Photos of Venus Stewart show a beautiful young woman with gorgeous brown eyes and a sweet smile. She was the mother of two little girls and she loved them with all of her heart. She did everything she could to protect them.
Eight years ago she was divorcing her husband. She and her daughters moved to Michigan, from Virginia, to stay with her parents during the divorce process, and one day she walked outside in her pajamas and slippers to put a letter in the mailbox, but she never came back inside. She was missing from that point on until the police found enough evidence to convict her estranged husband of first degree murder and first degree conspiracy to commit murder. He lay in wait for her, dressed in dark clothing, attacked her and killed her, right outside of her parents home. And then he buried her body.
Police and investigators looked for Venus to bring her back to her family for more than eight years. Finally, the cold-blooded killer directed the investigative team directly to the spot where he callously buried her.
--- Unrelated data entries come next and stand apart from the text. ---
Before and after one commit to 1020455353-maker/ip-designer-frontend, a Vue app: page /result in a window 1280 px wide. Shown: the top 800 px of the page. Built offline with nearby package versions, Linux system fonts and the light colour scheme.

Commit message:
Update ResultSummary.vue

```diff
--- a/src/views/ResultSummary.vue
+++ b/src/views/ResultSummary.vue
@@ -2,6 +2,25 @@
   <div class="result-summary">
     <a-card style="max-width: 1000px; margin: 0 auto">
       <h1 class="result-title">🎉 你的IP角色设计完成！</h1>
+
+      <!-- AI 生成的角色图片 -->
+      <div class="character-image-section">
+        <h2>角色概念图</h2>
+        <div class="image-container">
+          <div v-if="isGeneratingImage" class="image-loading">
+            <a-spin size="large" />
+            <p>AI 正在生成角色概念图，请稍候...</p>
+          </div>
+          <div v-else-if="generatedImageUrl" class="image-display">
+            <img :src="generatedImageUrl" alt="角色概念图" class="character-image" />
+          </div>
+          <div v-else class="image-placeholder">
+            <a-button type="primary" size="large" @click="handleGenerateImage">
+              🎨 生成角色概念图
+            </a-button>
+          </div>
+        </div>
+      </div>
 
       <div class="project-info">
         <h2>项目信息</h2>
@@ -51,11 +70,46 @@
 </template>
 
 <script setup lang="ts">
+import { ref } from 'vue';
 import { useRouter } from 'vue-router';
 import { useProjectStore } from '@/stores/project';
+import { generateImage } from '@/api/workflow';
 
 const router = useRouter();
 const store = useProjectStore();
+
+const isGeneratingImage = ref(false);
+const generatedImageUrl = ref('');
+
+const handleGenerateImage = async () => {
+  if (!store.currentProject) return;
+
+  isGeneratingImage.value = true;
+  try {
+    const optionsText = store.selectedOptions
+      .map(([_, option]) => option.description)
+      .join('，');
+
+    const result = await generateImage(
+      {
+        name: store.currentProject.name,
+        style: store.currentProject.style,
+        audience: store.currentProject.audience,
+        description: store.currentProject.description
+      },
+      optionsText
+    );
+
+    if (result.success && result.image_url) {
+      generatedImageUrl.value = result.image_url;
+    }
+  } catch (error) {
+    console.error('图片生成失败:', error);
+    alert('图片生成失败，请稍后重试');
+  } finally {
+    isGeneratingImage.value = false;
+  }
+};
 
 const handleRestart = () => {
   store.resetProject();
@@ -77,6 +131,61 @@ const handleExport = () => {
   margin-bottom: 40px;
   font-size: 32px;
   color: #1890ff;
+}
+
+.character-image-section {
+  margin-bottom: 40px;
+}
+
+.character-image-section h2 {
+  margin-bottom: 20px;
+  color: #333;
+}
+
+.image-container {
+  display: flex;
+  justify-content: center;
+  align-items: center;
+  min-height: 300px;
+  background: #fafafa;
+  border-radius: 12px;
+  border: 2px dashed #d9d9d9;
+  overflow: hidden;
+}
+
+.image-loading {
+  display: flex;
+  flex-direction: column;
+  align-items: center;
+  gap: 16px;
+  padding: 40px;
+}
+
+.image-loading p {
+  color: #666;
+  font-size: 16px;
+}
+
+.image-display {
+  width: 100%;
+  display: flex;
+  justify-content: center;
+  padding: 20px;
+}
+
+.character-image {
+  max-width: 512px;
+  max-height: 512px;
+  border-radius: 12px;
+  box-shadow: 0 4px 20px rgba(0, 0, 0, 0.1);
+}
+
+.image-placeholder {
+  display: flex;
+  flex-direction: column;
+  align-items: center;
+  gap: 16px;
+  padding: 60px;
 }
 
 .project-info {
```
A police video shows the killer at the crime scene. It was chilling to watch. He shows no emotion, no remorse, no heartache over what he’s done. He murdered Venus, leaving her daughters motherless, her mother and father and family heartbroken. And he acts as if he’s the hero in this tragedy.
Venus mattered and she still matters. She lives on in her daughters and I believe she is with her family still. Maybe she communicates with them in her own special way. Her family has put together a beautiful Facebook page in her honor and it’s focused on positivity and how well the girls are doing.
Venus’s life here was cut short, sadly, but her life goes on, and I believe we’ll see more of her through the love and strength and delight in her girls and her family and friends who knew and loved her. Love never dies, it just expands. Evil can’t kill love.
I didn’t mention the murderers name for a reason. Sometimes, we focus too much on the them; the Venus Foundation wrote “We are also saddened by the killer getting his additional 15 minutes of fame.” I couldn’t agree more.
It’s time now to remember and honor Venus and the many others whose lives are ended too soon due to domestic violence. Let’s think more about the ones who were taken from us too early and figure out how to end intimate partner violence.
One way to start is by educating our police force and judges that the most dangerous time in an abusive relationship or marriage is when a woman is leaving it. Venus was in such danger and she probably didn’t realize it. I wonder, did anyone warn her? Probably not; because we don’t really talk about it all that much. It is common knowledge to all professionals who work in the field that leaving an abuser is one of the most dangerous times. I hope professionals can do a better job of working together, psychologists, therapist, judges, and the police, to protect the vulnerable in our communities and put an end to those abusive and controlling men who use the system to further control and abuse their wives and in the worst of cases, kill them.